by Michael Roberts

pyramidThe top 1% of the adult wealth holders in the world own 51% of all global wealth, while the bottom half of adults own only 1%.  Indeed, the top 10% of adults own 89% of all the world’s wealth!  This is the new figure reached for 2016 by the annual Credit Suisse global wealth report.  Every year, Credit Suisse presents this report, authored by Professor Tony Shorrocks, James Davies and Rodrigo Lluberas, who used to do it for the UN.  I report on the results each year and it is usually the one of the most popular posts I write.

The last time that I discussed the Credit Suisse results, the top 1% had 48% of global wealth.  So, in the last year and a half, global inequality on this measure has risen yet again.   The shares of the top 1% and top 10% in world wealth fell between 2000 and 2007: for instance, the share of the top percentile declined from 50% to 46%. However, the trend reversed after the financial crisis and the top shares have returned to the levels observed at the start of the century.
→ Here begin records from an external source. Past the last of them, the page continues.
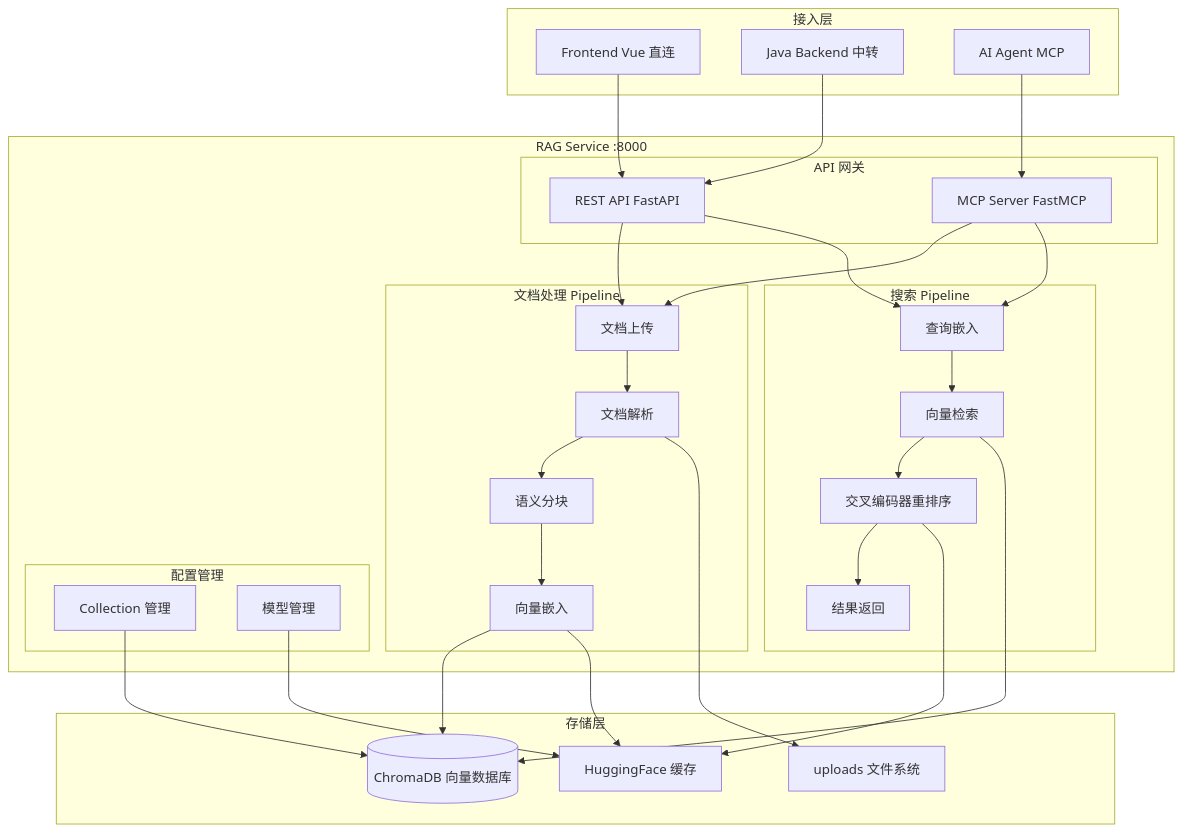
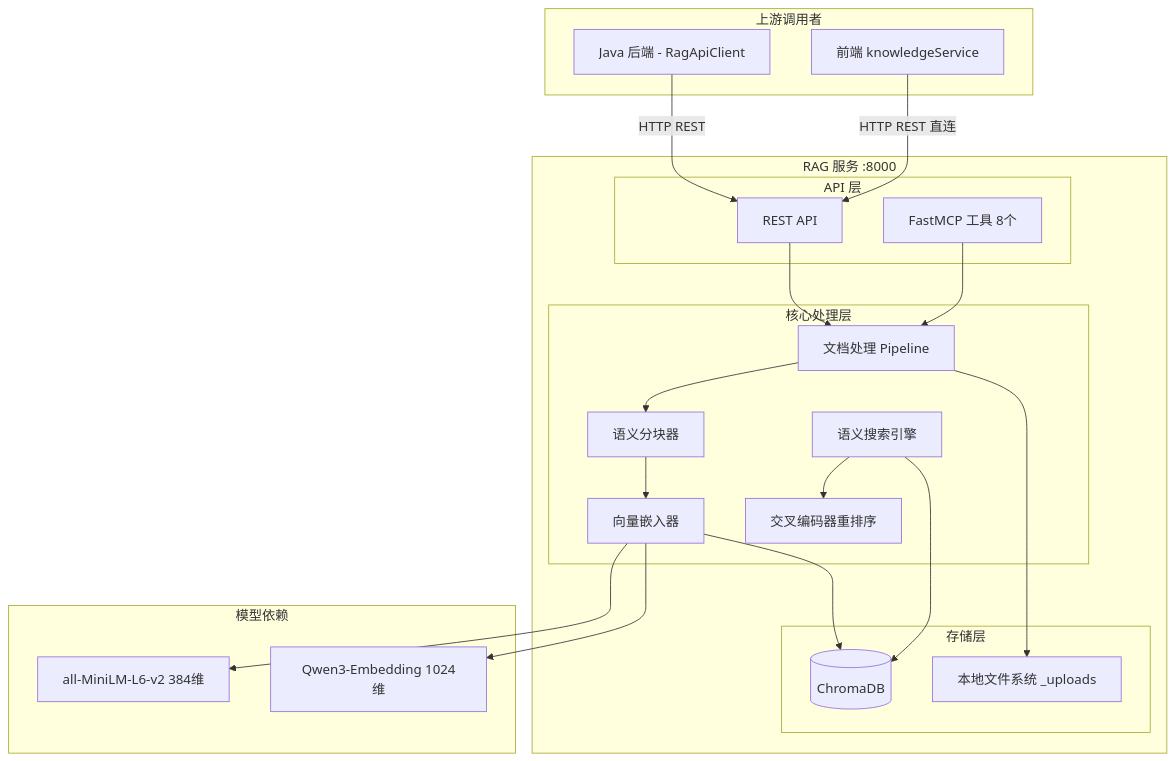
Before and after one commit to mambo-wang/CodingHub: the first of 3 diagrams in repowiki/rag-service.md, drawn with Mermaid. The commit also changed other lines of this file and 14 other files, not shown here.

````diff
--- a/repowiki/rag-service.md
+++ b/repowiki/rag-service.md
@@ -13,66 +13,48 @@
 ```mermaid
 graph TD
-    subgraph Clients["接入层"]
-        FE[Frontend Vue 直连]
-        BE[Java Backend 中转]
-        MCP[AI Agent MCP]
+    subgraph Clients["上游调用者"]
+        Backend[Java 后端 - RagApiClient]
+        Frontend[前端 knowledgeService]
     end
 
-    subgraph RAGService["RAG Service :8000"]
-        subgraph API["API 网关"]
-            REST[REST API FastAPI]
-            MCPServer[MCP Server FastMCP]
+    subgraph RAG["RAG 服务 :8000"]
+        subgraph API["API 层"]
+            REST[REST API]
+            MCP[FastMCP 工具 8个]
         end
 
-        subgraph Pipeline["文档处理 Pipeline"]
-            Upload[文档上传]
-            Parse[文档解析]
-            Chunk[语义分块]
-            Embed[向量嵌入]
+        subgraph Core["核心处理层"]
+            DocProc[文档处理 Pipeline]
+            Chunker[语义分块器]
+            Embedder[向量嵌入器]
+            Reranker[交叉编码器重排序]
+            Searcher[语义搜索引擎]
         end
 
-        subgraph Search["搜索 Pipeline"]
-            Query[查询嵌入]
-            Retrieve[向量检索]
-            Rerank[交叉编码器重排序]
-            Result[结果返回]
-        end
-
-        subgraph Config["配置管理"]
-            CollMgr[Collection 管理]
-            ModelMgr[模型管理]
+        subgraph Storage["存储层"]
+            ChromaDB[(ChromaDB)]
+            FS[本地文件系统 _uploads]
         end
     end
 
-    subgraph Storage["存储层"]
-        ChromaDB[(ChromaDB 向量数据库)]
-        Uploads[uploads 文件系统]
-        Cache[HuggingFace 缓存]
+    subgraph Models["模型依赖"]
+        MiniLM[all-MiniLM-L6-v2 384维]
+        Qwen[Qwen3-Embedding 1024维]
     end
 
-    FE --> REST
-    BE --> REST
-    MCP --> MCPServer
+    Backend -->|HTTP REST| REST
+    Frontend -->|HTTP REST 直连| REST
+    REST --> DocProc
+    MCP --> DocProc
 
-    REST --> Upload
-    REST --> Query
-    MCPServer --> Upload
-    MCPServer --> Query
+    DocProc --> Chunker
+    Chunker --> Embedder
+    Embedder --> ChromaDB
+    Searcher --> ChromaDB
+    Searcher --> Reranker
 
-    Upload --> Parse
-    Parse --> Chunk
-    Chunk --> Embed
-    Embed --> ChromaDB
+    Embedder --> MiniLM
+    Embedder --> Qwen
 
-    Query --> Retrieve
-    Retrieve --> Rerank
-    Rerank --> Result
-    Retrieve --> ChromaDB
-
-    CollMgr --> ChromaDB
-    ModelMgr --> Cache
-
-    Parse --> Uploads
-    Embed --> Cache
-    Rerank --> Cache
+    DocProc --> FS
 ```
````
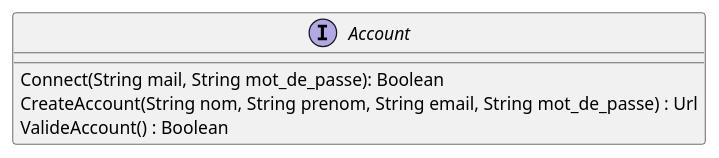
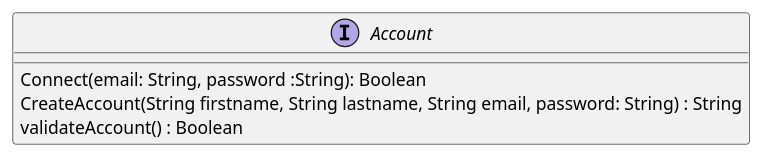
The third of 16 diagrams in trivial-doc/modules/development/pages/composants.adoc (sybarry/Trivial_Pursuit_CL), drawn with PlantUML before and after one commit. The commit also changed other lines of this file, not shown here.

```diff
--- a/trivial-doc/modules/development/pages/composants.adoc
+++ b/trivial-doc/modules/development/pages/composants.adoc
@@ -99,8 +97,8 @@
 [plantuml]
 ....
 interface Account {
-    Connect(String mail, String mot_de_passe): Boolean
-    CreateAccount(String nom, String prenom, String email, String mot_de_passe) : Url
-    ValideAccount() : Boolean
+    Connect(email: String, password :String): Boolean
+    CreateAccount(String firstname, String lastname, String email, password: String) : String
+    validateAccount() : Boolean
 }
 ....
```
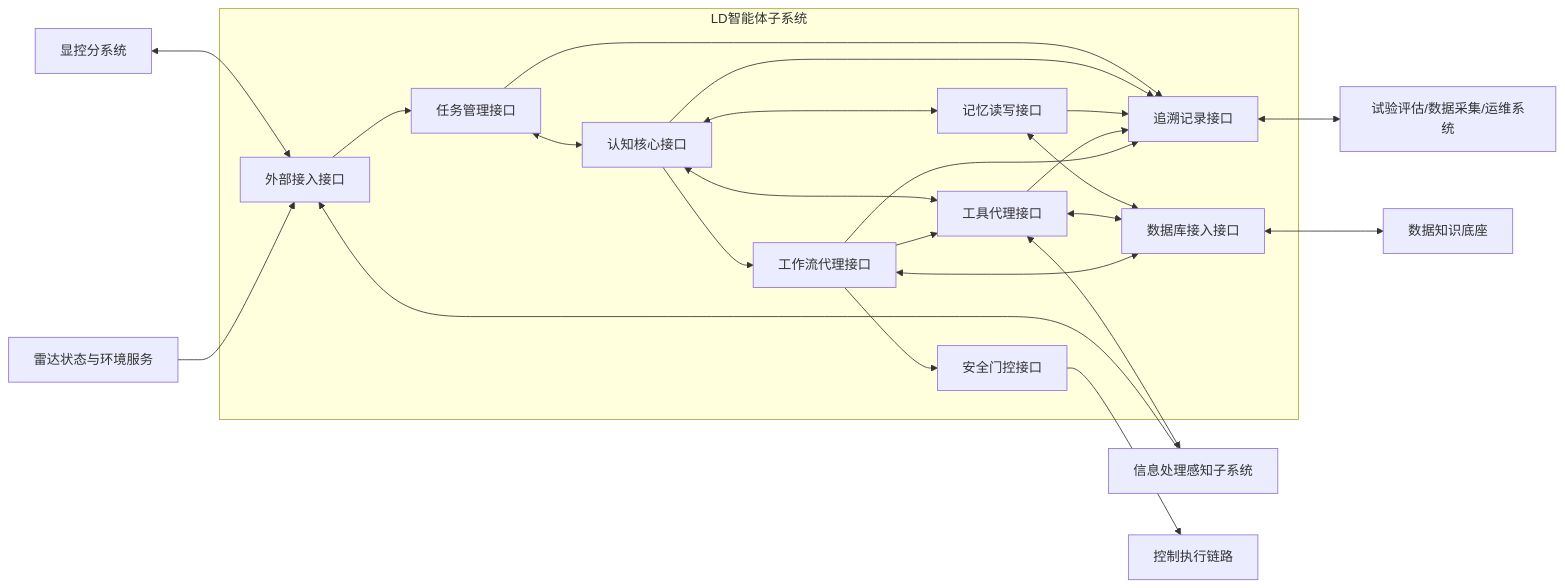
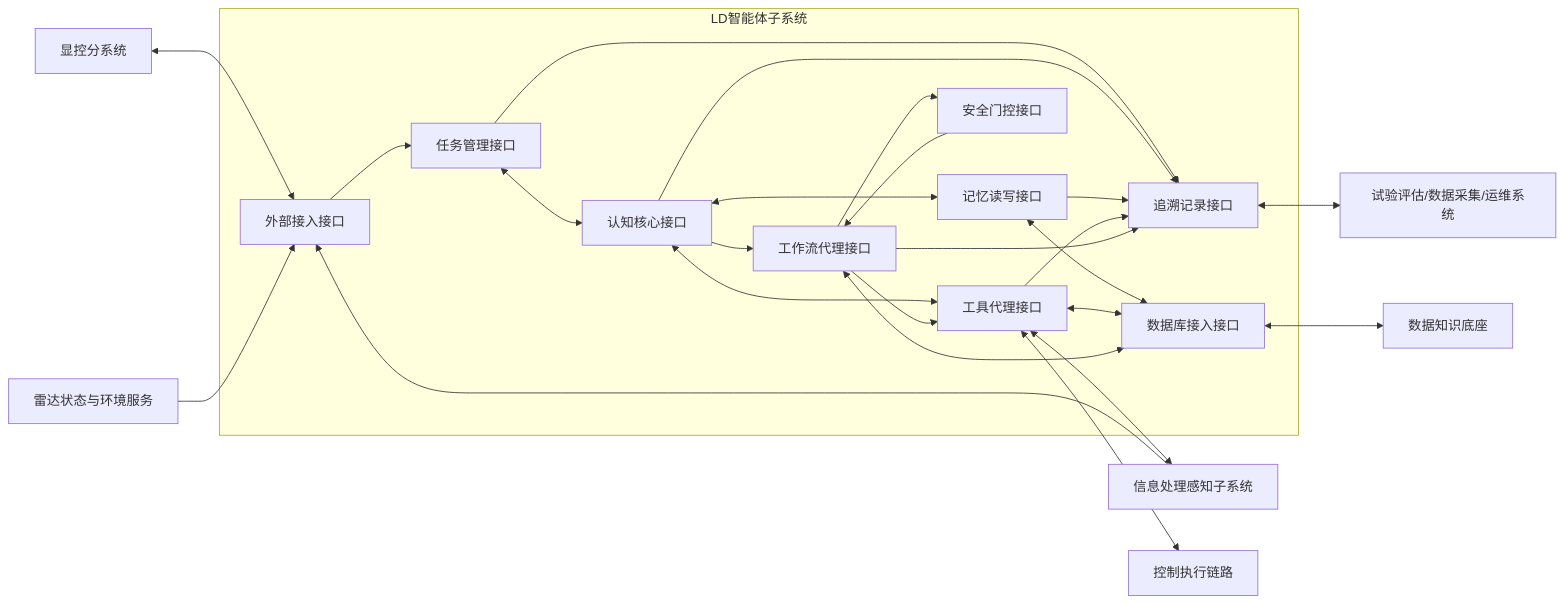
One commit to StormSeven1/obsidian-vault changed the seventh of 7 diagrams in radar agent/4.3.3.2 LD智能体子系统技术方案.md. Above: the diagram before and after it, drawn with Mermaid. The commit also changed other lines of this file, not shown here.

````diff
--- a/radar agent/4.3.3.2 LD智能体子系统技术方案.md
+++ b/radar agent/4.3.3.2 LD智能体子系统技术方案.md
@@ -598,44 +598,45 @@
 ```mermaid
 graph LR
     HMI[显控分系统]
     MODEL[信息处理感知子系统]
     STATE[雷达状态与环境服务]
     CTRL[控制执行链路]
     DATA[数据知识底座]
     OPS[试验评估/数据采集/运维系统]
 
     subgraph AGENT[LD智能体子系统]
         A1[外部接入接口]
         A2[任务管理接口]
         A3[认知核心接口]
         A4[记忆读写接口]
         A5[工具代理接口]
         A6[工作流代理接口]
         A7[安全门控接口]
         A8[追溯记录接口]
         A9[数据库接入接口]
     end
 
     HMI <--> A1
     MODEL --> A1
     STATE --> A1
     A1 --> A2
     A2 <--> A3
     A3 <--> A4
     A3 <--> A5
     A4 <--> A9
     A5 <--> A9
     A6 <--> A9
     A9 <--> DATA
     A5 <--> MODEL
     A3 --> A6
+    A6 --> A7
+    A7 --> A6
     A6 --> A5
-    A6 --> A7
-    A7 --> CTRL
+    A5 <--> CTRL
     A2 --> A8
     A3 --> A8
     A4 --> A8
     A5 --> A8
     A6 --> A8
     A8 <--> OPS
 ```
````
The Credit Suisse researchers reckon these changes mainly reflect the Read the rest of this entry »